[Opening Data in this exercise section]

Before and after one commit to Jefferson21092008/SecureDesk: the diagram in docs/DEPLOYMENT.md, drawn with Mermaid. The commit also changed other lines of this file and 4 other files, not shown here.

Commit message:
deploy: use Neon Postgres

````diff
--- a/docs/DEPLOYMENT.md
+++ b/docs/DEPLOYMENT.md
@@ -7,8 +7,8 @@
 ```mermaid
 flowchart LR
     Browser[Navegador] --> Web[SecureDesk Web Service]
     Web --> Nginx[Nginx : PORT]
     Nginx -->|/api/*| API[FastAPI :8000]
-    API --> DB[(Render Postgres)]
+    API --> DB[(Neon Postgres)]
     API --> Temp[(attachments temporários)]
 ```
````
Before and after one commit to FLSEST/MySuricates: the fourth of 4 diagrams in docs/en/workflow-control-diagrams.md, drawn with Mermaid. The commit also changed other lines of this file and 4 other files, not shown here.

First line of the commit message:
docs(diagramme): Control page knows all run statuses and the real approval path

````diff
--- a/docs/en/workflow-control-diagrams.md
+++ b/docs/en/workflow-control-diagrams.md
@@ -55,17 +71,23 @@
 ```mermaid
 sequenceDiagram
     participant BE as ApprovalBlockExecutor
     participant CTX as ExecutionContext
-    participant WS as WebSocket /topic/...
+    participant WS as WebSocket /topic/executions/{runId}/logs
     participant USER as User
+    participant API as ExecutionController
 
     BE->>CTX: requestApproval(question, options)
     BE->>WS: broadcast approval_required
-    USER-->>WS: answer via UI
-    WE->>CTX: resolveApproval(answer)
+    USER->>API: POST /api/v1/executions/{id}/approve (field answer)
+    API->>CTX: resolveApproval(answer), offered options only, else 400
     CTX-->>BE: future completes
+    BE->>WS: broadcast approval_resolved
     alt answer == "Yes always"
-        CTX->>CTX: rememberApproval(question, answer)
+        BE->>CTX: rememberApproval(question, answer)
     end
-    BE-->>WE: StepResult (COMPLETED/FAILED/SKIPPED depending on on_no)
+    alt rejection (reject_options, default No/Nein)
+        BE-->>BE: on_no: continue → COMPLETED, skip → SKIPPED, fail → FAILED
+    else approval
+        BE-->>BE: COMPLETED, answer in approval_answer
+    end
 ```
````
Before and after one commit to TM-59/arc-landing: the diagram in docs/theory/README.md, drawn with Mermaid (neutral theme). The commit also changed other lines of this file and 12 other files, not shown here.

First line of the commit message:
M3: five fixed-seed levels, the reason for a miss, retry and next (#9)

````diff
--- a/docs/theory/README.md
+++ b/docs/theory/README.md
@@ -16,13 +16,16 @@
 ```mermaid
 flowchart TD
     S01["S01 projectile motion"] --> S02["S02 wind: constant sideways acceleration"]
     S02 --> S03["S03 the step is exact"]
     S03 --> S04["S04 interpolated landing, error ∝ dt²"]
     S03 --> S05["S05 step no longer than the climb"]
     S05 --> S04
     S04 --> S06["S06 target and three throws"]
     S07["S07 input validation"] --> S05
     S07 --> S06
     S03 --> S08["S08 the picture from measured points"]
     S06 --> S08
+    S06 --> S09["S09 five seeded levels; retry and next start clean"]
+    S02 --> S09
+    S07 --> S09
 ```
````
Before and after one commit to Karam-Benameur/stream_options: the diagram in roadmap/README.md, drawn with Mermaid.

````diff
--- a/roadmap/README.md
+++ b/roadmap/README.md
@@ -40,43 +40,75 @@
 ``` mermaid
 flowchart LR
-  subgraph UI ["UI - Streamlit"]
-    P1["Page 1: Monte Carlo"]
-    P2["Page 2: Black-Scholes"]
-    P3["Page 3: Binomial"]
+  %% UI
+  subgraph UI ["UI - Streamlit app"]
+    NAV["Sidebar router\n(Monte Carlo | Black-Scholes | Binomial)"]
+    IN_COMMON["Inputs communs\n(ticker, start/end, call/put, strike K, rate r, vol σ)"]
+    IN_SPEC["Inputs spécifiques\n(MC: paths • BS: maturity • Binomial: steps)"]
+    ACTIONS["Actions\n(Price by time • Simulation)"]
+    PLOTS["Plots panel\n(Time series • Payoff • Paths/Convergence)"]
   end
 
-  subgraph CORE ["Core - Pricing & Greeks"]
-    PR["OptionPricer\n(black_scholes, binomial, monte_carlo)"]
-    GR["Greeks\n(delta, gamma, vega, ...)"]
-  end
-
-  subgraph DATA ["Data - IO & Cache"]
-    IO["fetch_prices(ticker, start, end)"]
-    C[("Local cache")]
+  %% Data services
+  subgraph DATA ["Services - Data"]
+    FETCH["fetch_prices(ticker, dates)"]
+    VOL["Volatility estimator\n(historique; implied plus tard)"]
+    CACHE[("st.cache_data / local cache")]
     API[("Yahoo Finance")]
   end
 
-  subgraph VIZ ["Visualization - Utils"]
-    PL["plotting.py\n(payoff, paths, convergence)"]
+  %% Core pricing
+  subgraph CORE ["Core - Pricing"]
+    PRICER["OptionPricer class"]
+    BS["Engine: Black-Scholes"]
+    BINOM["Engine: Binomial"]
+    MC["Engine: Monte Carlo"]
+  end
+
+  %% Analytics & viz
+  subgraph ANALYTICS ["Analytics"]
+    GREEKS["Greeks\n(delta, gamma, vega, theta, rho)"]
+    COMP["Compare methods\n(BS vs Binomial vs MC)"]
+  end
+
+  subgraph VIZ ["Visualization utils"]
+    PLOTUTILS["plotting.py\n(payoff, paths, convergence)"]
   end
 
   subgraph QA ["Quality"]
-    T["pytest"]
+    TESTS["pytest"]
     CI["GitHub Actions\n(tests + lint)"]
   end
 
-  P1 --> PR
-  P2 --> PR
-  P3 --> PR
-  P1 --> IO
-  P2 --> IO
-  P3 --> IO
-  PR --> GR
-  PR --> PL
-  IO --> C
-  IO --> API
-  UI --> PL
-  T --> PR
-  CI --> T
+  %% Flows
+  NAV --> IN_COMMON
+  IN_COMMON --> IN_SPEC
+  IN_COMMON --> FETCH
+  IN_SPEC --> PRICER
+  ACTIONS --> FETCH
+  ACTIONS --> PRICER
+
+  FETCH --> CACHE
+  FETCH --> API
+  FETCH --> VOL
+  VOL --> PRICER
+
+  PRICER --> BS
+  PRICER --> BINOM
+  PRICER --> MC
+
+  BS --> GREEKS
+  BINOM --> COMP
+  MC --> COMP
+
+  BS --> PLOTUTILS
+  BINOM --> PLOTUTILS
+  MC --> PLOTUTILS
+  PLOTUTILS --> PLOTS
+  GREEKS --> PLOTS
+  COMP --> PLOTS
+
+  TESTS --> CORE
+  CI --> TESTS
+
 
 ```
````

[Closing Data in this exercise section]

What is being asked: Output each line of the entries exactly, so that nothing is lost.

Solution to this problem:
Before and after one commit to Jefferson21092008/SecureDesk: the diagram in docs/DEPLOYMENT.md, drawn with Mermaid. The commit also changed other lines of this file and 4 other files, not shown here.

Commit message:
deploy: use Neon Postgres

````diff
--- a/docs/DEPLOYMENT.md
+++ b/docs/DEPLOYMENT.md
@@ -7,8 +7,8 @@
 ```mermaid
 flowchart LR
     Browser[Navegador] --> Web[SecureDesk Web Service]
     Web --> Nginx[Nginx : PORT]
     Nginx -->|/api/*| API[FastAPI :8000]
-    API --> DB[(Render Postgres)]
+    API --> DB[(Neon Postgres)]
     API --> Temp[(attachments temporários)]
 ```
````
Before and after one commit to FLSEST/MySuricates: the fourth of 4 diagrams in docs/en/workflow-control-diagrams.md, drawn with Mermaid. The commit also changed other lines of this file and 4 other files, not shown here.

First line of the commit message:
docs(diagramme): Control page knows all run statuses and the real approval path

````diff
--- a/docs/en/workflow-control-diagrams.md
+++ b/docs/en/workflow-control-diagrams.md
@@ -55,17 +71,23 @@
 ```mermaid
 sequenceDiagram
     participant BE as ApprovalBlockExecutor
     participant CTX as ExecutionContext
-    participant WS as WebSocket /topic/...
+    participant WS as WebSocket /topic/executions/{runId}/logs
     participant USER as User
+    participant API as ExecutionController
 
     BE->>CTX: requestApproval(question, options)
     BE->>WS: broadcast approval_required
-    USER-->>WS: answer via UI
-    WE->>CTX: resolveApproval(answer)
+    USER->>API: POST /api/v1/executions/{id}/approve (field answer)
+    API->>CTX: resolveApproval(answer), offered options only, else 400
     CTX-->>BE: future completes
+    BE->>WS: broadcast approval_resolved
     alt answer == "Yes always"
-        CTX->>CTX: rememberApproval(question, answer)
+        BE->>CTX: rememberApproval(question, answer)
     end
-    BE-->>WE: StepResult (COMPLETED/FAILED/SKIPPED depending on on_no)
+    alt rejection (reject_options, default No/Nein)
+        BE-->>BE: on_no: continue → COMPLETED, skip → SKIPPED, fail → FAILED
+    else approval
+        BE-->>BE: COMPLETED, answer in approval_answer
+    end
 ```
````
Before and after one commit to TM-59/arc-landing: the diagram in docs/theory/README.md, drawn with Mermaid (neutral theme). The commit also changed other lines of this file and 12 other files, not shown here.

First line of the commit message:
M3: five fixed-seed levels, the reason for a miss, retry and next (#9)

````diff
--- a/docs/theory/README.md
+++ b/docs/theory/README.md
@@ -16,13 +16,16 @@
 ```mermaid
 flowchart TD
     S01["S01 projectile motion"] --> S02["S02 wind: constant sideways acceleration"]
     S02 --> S03["S03 the step is exact"]
     S03 --> S04["S04 interpolated landing, error ∝ dt²"]
     S03 --> S05["S05 step no longer than the climb"]
     S05 --> S04
     S04 --> S06["S06 target and three throws"]
     S07["S07 input validation"] --> S05
     S07 --> S06
     S03 --> S08["S08 the picture from measured points"]
     S06 --> S08
+    S06 --> S09["S09 five seeded levels; retry and next start clean"]
+    S02 --> S09
+    S07 --> S09
 ```
````
Before and after one commit to Karam-Benameur/stream_options: the diagram in roadmap/README.md, drawn with Mermaid.

````diff
--- a/roadmap/README.md
+++ b/roadmap/README.md
@@ -40,43 +40,75 @@
 ``` mermaid
 flowchart LR
-  subgraph UI ["UI - Streamlit"]
-    P1["Page 1: Monte Carlo"]
-    P2["Page 2: Black-Scholes"]
-    P3["Page 3: Binomial"]
+  %% UI
+  subgraph UI ["UI - Streamlit app"]
+    NAV["Sidebar router\n(Monte Carlo | Black-Scholes | Binomial)"]
+    IN_COMMON["Inputs communs\n(ticker, start/end, call/put, strike K, rate r, vol σ)"]
+    IN_SPEC["Inputs spécifiques\n(MC: paths • BS: maturity • Binomial: steps)"]
+    ACTIONS["Actions\n(Price by time • Simulation)"]
+    PLOTS["Plots panel\n(Time series • Payoff • Paths/Convergence)"]
   end
 
-  subgraph CORE ["Core - Pricing & Greeks"]
-    PR["OptionPricer\n(black_scholes, binomial, monte_carlo)"]
-    GR["Greeks\n(delta, gamma, vega, ...)"]
-  end
-
-  subgraph DATA ["Data - IO & Cache"]
-    IO["fetch_prices(ticker, start, end)"]
-    C[("Local cache")]
+  %% Data services
+  subgraph DATA ["Services - Data"]
+    FETCH["fetch_prices(ticker, dates)"]
+    VOL["Volatility estimator\n(historique; implied plus tard)"]
+    CACHE[("st.cache_data / local cache")]
     API[("Yahoo Finance")]
   end
 
-  subgraph VIZ ["Visualization - Utils"]
-    PL["plotting.py\n(payoff, paths, convergence)"]
+  %% Core pricing
+  subgraph CORE ["Core - Pricing"]
+    PRICER["OptionPricer class"]
+    BS["Engine: Black-Scholes"]
+    BINOM["Engine: Binomial"]
+    MC["Engine: Monte Carlo"]
+  end
+
+  %% Analytics & viz
+  subgraph ANALYTICS ["Analytics"]
+    GREEKS["Greeks\n(delta, gamma, vega, theta, rho)"]
+    COMP["Compare methods\n(BS vs Binomial vs MC)"]
+  end
+
+  subgraph VIZ ["Visualization utils"]
+    PLOTUTILS["plotting.py\n(payoff, paths, convergence)"]
   end
 
   subgraph QA ["Quality"]
-    T["pytest"]
+    TESTS["pytest"]
     CI["GitHub Actions\n(tests + lint)"]
   end
 
-  P1 --> PR
-  P2 --> PR
-  P3 --> PR
-  P1 --> IO
-  P2 --> IO
-  P3 --> IO
-  PR --> GR
-  PR --> PL
-  IO --> C
-  IO --> API
-  UI --> PL
-  T --> PR
-  CI --> T
+  %% Flows
+  NAV --> IN_COMMON
+  IN_COMMON --> IN_SPEC
+  IN_COMMON --> FETCH
+  IN_SPEC --> PRICER
+  ACTIONS --> FETCH
+  ACTIONS --> PRICER
+
+  FETCH --> CACHE
+  FETCH --> API
+  FETCH --> VOL
+  VOL --> PRICER
+
+  PRICER --> BS
+  PRICER --> BINOM
+  PRICER --> MC
+
+  BS --> GREEKS
+  BINOM --> COMP
+  MC --> COMP
+
+  BS --> PLOTUTILS
+  BINOM --> PLOTUTILS
+  MC --> PLOTUTILS
+  PLOTUTILS --> PLOTS
+  GREEKS --> PLOTS
+  COMP --> PLOTS
+
+  TESTS --> CORE
+  CI --> TESTS
+
 
 ```
````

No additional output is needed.